ASSIGNMENT
List the lines of this listing that hold the word "color".

* * *

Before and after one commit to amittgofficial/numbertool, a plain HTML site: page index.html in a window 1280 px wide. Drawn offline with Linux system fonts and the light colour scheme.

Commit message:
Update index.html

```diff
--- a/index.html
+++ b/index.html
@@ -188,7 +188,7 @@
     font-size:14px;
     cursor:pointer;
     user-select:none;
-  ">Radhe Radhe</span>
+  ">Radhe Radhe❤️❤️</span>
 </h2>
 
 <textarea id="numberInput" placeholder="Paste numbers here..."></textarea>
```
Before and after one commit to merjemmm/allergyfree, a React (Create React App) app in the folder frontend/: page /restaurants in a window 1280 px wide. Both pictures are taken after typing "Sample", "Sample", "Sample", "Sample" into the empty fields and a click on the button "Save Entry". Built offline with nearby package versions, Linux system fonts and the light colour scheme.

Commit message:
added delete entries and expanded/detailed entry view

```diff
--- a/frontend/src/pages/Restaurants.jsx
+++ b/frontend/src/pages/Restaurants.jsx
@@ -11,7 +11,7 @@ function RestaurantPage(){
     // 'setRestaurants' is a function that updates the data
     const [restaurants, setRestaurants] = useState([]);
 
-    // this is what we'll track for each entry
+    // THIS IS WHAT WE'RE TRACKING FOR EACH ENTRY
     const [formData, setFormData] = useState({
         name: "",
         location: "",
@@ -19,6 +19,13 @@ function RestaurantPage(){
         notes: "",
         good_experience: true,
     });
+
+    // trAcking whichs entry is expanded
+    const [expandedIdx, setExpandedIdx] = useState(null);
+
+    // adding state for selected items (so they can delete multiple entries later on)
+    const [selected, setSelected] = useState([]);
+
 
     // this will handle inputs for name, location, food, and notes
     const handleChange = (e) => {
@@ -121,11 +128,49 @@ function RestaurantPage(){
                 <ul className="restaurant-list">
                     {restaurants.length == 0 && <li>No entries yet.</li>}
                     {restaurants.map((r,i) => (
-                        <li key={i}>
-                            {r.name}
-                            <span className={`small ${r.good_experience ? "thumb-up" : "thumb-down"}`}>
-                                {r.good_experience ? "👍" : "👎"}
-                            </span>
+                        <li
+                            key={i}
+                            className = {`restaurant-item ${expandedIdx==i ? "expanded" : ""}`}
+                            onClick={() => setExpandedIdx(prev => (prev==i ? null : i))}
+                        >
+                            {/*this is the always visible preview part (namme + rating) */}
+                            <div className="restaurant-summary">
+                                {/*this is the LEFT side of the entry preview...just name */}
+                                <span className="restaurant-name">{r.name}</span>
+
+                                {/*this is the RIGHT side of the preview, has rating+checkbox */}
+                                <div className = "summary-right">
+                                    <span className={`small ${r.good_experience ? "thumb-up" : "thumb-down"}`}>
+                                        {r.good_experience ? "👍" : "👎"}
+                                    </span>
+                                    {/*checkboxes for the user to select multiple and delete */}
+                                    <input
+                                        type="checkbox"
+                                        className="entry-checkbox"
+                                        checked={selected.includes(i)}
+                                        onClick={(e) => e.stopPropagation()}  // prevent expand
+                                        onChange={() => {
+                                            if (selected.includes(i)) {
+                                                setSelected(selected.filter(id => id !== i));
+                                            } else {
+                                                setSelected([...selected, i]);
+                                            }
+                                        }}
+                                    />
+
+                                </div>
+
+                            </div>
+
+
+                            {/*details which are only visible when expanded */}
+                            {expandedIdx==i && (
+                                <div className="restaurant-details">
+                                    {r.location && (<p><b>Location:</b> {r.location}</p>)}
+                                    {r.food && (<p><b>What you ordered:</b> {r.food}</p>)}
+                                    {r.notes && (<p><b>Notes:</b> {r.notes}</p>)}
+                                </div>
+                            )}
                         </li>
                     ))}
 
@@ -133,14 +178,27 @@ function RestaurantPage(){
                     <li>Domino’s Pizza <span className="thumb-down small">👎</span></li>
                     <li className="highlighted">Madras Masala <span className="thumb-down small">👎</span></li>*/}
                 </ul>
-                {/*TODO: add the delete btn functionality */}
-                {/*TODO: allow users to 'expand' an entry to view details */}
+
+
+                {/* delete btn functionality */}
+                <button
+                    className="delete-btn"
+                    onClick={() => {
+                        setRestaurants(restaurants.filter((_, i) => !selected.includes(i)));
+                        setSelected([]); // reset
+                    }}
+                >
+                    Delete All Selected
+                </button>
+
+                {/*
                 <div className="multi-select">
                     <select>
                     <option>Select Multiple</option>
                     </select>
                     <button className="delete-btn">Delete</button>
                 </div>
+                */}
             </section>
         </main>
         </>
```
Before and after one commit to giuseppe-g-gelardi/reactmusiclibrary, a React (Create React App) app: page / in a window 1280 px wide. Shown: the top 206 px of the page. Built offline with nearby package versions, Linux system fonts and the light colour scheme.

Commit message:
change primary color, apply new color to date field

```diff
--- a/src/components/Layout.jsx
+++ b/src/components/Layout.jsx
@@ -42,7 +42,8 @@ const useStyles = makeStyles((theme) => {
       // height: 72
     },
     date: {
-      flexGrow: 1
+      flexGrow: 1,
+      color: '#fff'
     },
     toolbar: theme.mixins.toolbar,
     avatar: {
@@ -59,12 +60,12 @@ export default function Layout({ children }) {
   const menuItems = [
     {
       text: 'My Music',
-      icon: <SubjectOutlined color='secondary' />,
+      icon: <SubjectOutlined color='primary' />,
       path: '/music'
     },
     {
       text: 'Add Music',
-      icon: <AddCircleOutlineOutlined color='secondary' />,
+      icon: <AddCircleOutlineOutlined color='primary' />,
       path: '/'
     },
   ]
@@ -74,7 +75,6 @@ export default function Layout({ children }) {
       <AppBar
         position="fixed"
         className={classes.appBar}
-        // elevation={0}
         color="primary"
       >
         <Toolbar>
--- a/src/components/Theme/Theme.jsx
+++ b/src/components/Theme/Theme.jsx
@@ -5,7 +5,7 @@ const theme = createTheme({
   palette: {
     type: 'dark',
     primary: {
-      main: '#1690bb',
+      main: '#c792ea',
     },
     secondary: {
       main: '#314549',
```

* * *

COMPLETED TASK
change primary color, apply new color to date field
+      color: '#fff'
-      icon: <SubjectOutlined color='secondary' />,
+      icon: <SubjectOutlined color='primary' />,
-      icon: <AddCircleOutlineOutlined color='secondary' />,
+      icon: <AddCircleOutlineOutlined color='primary' />,
         color="primary"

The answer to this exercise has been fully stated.